Before we think any more, though, a video interlude!

There’s a lot in there to chew on. Before we dismiss the idea of an anti-shift, illegal-defense rule, let’s discard the notion that baseball’s so perfect that it’s not to be trifled with. It wasn’t perfect in the beginning, and it’s not perfect now. In fact, there was a time when a manager could put his nine fielders wherever he liked. You’re probably thinking, “You mean like they can now?” No, not like they can now. In the beginning, you really could put your fielders wherever you liked. Think about it. Why have a catcher with nobody on base? No reason for it. Better to put that man afield, where he can do some good. So managers were forced to place a catcher behind the plate. Did you know there’s a rule compelling the other eight players to position themselves in fair territory? All this is covered in Rule 4.03. Here, I’ll show you:


When the ball is put in play at the start of, or during a game, all fielders other than the catcher shall be on fair territory.

(a) The catcher shall station himself directly back of the plate. He may leave his position at any time to catch a pitch or make a play except that when the batter is being given an intentional base on balls, the catcher must stand with both feet within the lines of the catcher’s box until the ball leaves the pitcher’s hand. PENALTY: Balk.

(b) The pitcher, while in the act of delivering the ball to the batter, shall take his legal position;

(c) Except the pitcher and the catcher, any fielder may station himself anywhere in fair territory.

It wouldn’t be easy to rewrite part (c) to require two infielders to remain on each side of second base until the ball leaves the pitcher’s hand, because it’s not easy to define “infielders” and “infield.” But it certainly could be done.

Mind you, I’m not advocating such a rule. I’m just saying you’ll not be smite with lightning for thinking about it, and you’ll not fail if you actually try to devise a workable rule.

It’s just not going to bend that trendline.

A couple of days ago, Dave Cameron made an interesting point. I’d actually seen this mentioned a few weeks ago and meant to write something, but it’s Cameron’s and Verducci’s work that finally got me going. As Cameron notes, even with the dramatic rise of infield shifts, the batting average on balls in play has not changed.

In fact, this season’s .299 BABiP is the highest it’s been since 2009 (also .299). In fact, the MLB average has essentially held steady for the last 20 years.

When I first saw this, I was confused. If more and more teams are shifting, aren’t they saving more hits? And if they’re not saving more hits, then why are more and more teams shifting?

I asked John Dewan, co-author of The Fielding Bible and the leading documentarian (and promoter) of infield shifting. His response:

Rob, it’s because the number of batted balls on a shift is still a small percentage of all batted balls in play.

There have been about 40,000 grounders and short liners in MLB this year. The batting average on all grounders and short liners in baseball is .262. On shifted plays it’s .230, non-shifted plays .265. The shift is put on a little more than 10% of the time.
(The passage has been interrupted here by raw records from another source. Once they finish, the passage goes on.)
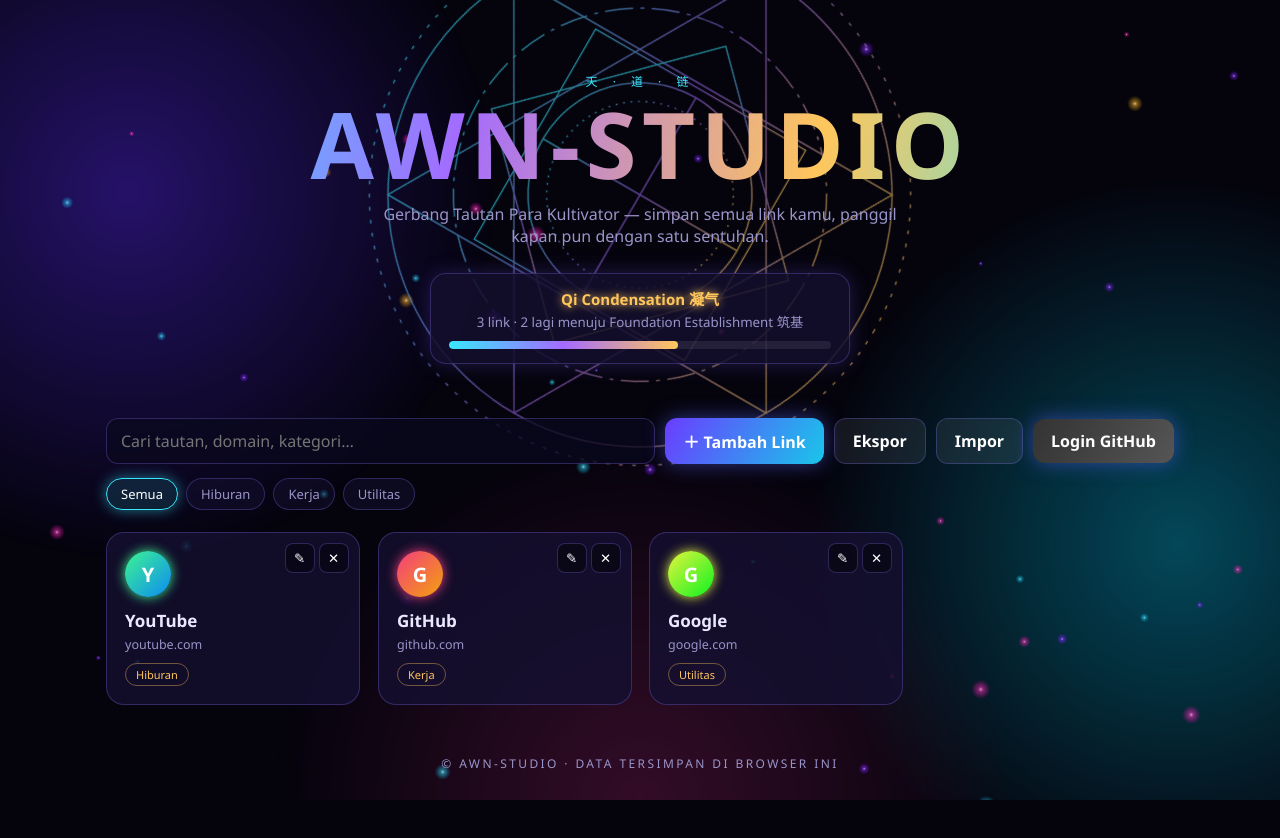
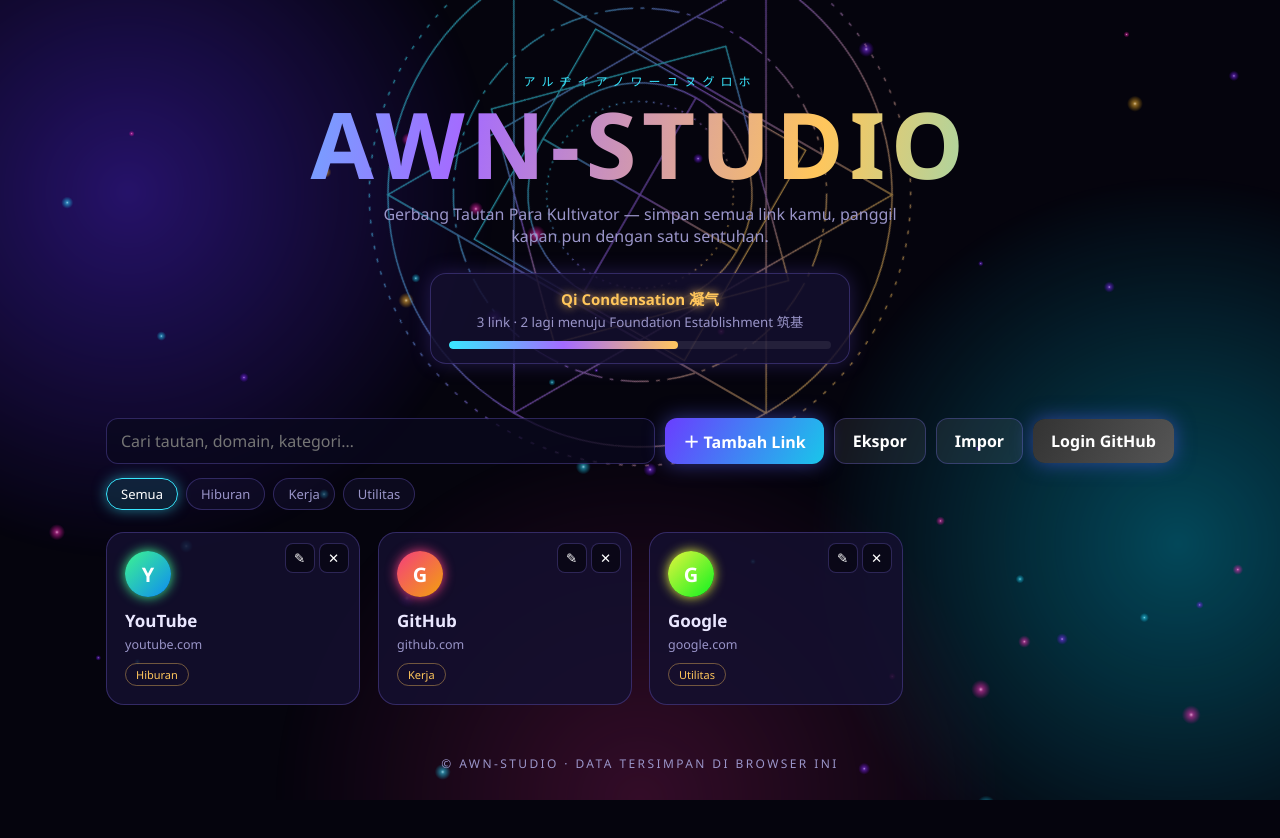
Before and after one commit to Aldianown/awn-studio-link, a plain HTML site: page index.html in a window 1280 px wide. Drawn offline with Linux system fonts and the light colour scheme.

Commit message:
Update index.html

```diff
--- a/index.html
+++ b/index.html
@@ -117,7 +117,7 @@ main{padding:12px 14px 130px}
 <g class="r2"><circle cx="300" cy="300" r="200" stroke-dasharray="30 8 4 8"/><rect x="170" y="170" width="260" height="260"/><rect x="170" y="170" width="260" height="260" transform="rotate(45 300 300)"/></g>
 <g class="r3"><circle cx="300" cy="300" r="120"/><circle cx="300" cy="300" r="100" stroke-dasharray="2 6"/><path d="M300 180v240M180 300h240"/></g>
 </svg>
-<div class="kick">天 · 道 · 链</div>
+<div class="kick">アルヂイアノワーユヌグロホ</div>
 <h1>AWN-STUDIO</h1>
 <p class="sub">Gerbang Tautan Para Kultivator — simpan semua link kamu, panggil kapan pun dengan satu sentuhan.</p>
 <div class="realm"><b id="rn">—</b><small id="rs"></small><div class="bar"><span id="rb"></span></div></div>
```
The shift lowers the batting average on grounders and short liners by about 30 points (actually l35 points so far this year, 29 last year). So that’s 3 points, and that’s the drop in overall batting average from non-shifted plays to all plays, .265 to .262.

Now you factor in ALL balls in play and that 3 points gets lost further. So, the shift drops BABIP 1 or 2 points, and that gets lost in the noise between the year-to-year BABIPs.

Does that make sense?

It makes sense to me, but I’m not a math wiz. Does it make sense to you, out there in Internetland?

The alternate explanation, of course, is that shifting doesn’t really do anything at all. But I haven’t seen any evidence at all for that.

Getting back to the subject at hand, it’s fine to think about an illegal-defense rule, but it’s probably foolish to think it would actually have a significant impact on scoring. The only way to significantly boost scoring is to address the Strikeout Scourge, and the related drops in both walks and home runs.

It’s good that we’re finally thinking about the problem. Now we have to focus on the actual causes, instead of a bunch of managers fooling around with their infielders to save a few measly runs here and there.